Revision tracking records
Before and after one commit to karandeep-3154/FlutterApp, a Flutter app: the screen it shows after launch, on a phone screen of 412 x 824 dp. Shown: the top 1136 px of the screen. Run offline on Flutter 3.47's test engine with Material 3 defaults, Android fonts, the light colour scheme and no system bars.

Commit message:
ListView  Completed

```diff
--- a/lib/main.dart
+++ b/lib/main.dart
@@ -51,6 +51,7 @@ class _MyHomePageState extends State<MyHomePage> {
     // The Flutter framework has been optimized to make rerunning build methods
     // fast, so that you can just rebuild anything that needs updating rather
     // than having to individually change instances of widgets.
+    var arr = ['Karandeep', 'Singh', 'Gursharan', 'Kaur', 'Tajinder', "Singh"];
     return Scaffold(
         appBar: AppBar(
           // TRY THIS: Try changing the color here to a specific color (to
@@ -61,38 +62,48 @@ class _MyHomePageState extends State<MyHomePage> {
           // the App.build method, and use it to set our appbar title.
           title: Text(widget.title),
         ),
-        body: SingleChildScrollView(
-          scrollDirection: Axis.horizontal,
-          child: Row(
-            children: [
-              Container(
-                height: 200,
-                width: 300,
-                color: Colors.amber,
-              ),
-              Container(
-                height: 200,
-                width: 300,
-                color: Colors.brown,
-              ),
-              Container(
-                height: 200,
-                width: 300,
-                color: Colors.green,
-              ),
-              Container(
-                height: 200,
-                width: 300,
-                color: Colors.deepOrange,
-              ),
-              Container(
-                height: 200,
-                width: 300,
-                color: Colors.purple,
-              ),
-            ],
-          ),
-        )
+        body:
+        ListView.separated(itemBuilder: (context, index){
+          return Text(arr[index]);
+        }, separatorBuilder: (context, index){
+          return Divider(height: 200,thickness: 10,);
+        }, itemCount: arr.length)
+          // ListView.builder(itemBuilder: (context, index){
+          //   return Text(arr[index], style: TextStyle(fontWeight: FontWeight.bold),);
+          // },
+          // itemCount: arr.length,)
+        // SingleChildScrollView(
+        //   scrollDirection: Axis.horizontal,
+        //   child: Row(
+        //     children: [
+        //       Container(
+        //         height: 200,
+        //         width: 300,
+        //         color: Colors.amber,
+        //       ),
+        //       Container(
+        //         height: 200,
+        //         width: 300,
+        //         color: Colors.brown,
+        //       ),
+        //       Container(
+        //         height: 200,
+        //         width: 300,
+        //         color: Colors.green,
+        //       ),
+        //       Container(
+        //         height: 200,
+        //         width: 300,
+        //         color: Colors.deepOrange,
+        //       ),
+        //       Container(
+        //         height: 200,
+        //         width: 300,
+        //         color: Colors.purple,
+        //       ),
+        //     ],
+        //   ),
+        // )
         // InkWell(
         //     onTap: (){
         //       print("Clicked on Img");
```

#### YOUR INSTRUCTIONS
Copy the records out again word for word.

#### REPLY TO THE TASK
Before and after one commit to karandeep-3154/FlutterApp, a Flutter app: the screen it shows after launch, on a phone screen of 412 x 824 dp. Shown: the top 1136 px of the screen. Run offline on Flutter 3.47's test engine with Material 3 defaults, Android fonts, the light colour scheme and no system bars.

Commit message:
ListView  Completed

```diff
--- a/lib/main.dart
+++ b/lib/main.dart
@@ -51,6 +51,7 @@ class _MyHomePageState extends State<MyHomePage> {
     // The Flutter framework has been optimized to make rerunning build methods
     // fast, so that you can just rebuild anything that needs updating rather
     // than having to individually change instances of widgets.
+    var arr = ['Karandeep', 'Singh', 'Gursharan', 'Kaur', 'Tajinder', "Singh"];
     return Scaffold(
         appBar: AppBar(
           // TRY THIS: Try changing the color here to a specific color (to
@@ -61,38 +62,48 @@ class _MyHomePageState extends State<MyHomePage> {
           // the App.build method, and use it to set our appbar title.
           title: Text(widget.title),
         ),
-        body: SingleChildScrollView(
-          scrollDirection: Axis.horizontal,
-          child: Row(
-            children: [
-              Container(
-                height: 200,
-                width: 300,
-                color: Colors.amber,
-              ),
-              Container(
-                height: 200,
-                width: 300,
-                color: Colors.brown,
-              ),
-              Container(
-                height: 200,
-                width: 300,
-                color: Colors.green,
-              ),
-              Container(
-                height: 200,
-                width: 300,
-                color: Colors.deepOrange,
-              ),
-              Container(
-                height: 200,
-                width: 300,
-                color: Colors.purple,
-              ),
-            ],
-          ),
-        )
+        body:
+        ListView.separated(itemBuilder: (context, index){
+          return Text(arr[index]);
+        }, separatorBuilder: (context, index){
+          return Divider(height: 200,thickness: 10,);
+        }, itemCount: arr.length)
+          // ListView.builder(itemBuilder: (context, index){
+          //   return Text(arr[index], style: TextStyle(fontWeight: FontWeight.bold),);
+          // },
+          // itemCount: arr.length,)
+        // SingleChildScrollView(
+        //   scrollDirection: Axis.horizontal,
+        //   child: Row(
+        //     children: [
+        //       Container(
+        //         height: 200,
+        //         width: 300,
+        //         color: Colors.amber,
+        //       ),
+        //       Container(
+        //         height: 200,
+        //         width: 300,
+        //         color: Colors.brown,
+        //       ),
+        //       Container(
+        //         height: 200,
+        //         width: 300,
+        //         color: Colors.green,
+        //       ),
+        //       Container(
+        //         height: 200,
+        //         width: 300,
+        //         color: Colors.deepOrange,
+        //       ),
+        //       Container(
+        //         height: 200,
+        //         width: 300,
+        //         color: Colors.purple,
+        //       ),
+        //     ],
+        //   ),
+        // )
         // InkWell(
         //     onTap: (){
         //       print("Clicked on Img");
```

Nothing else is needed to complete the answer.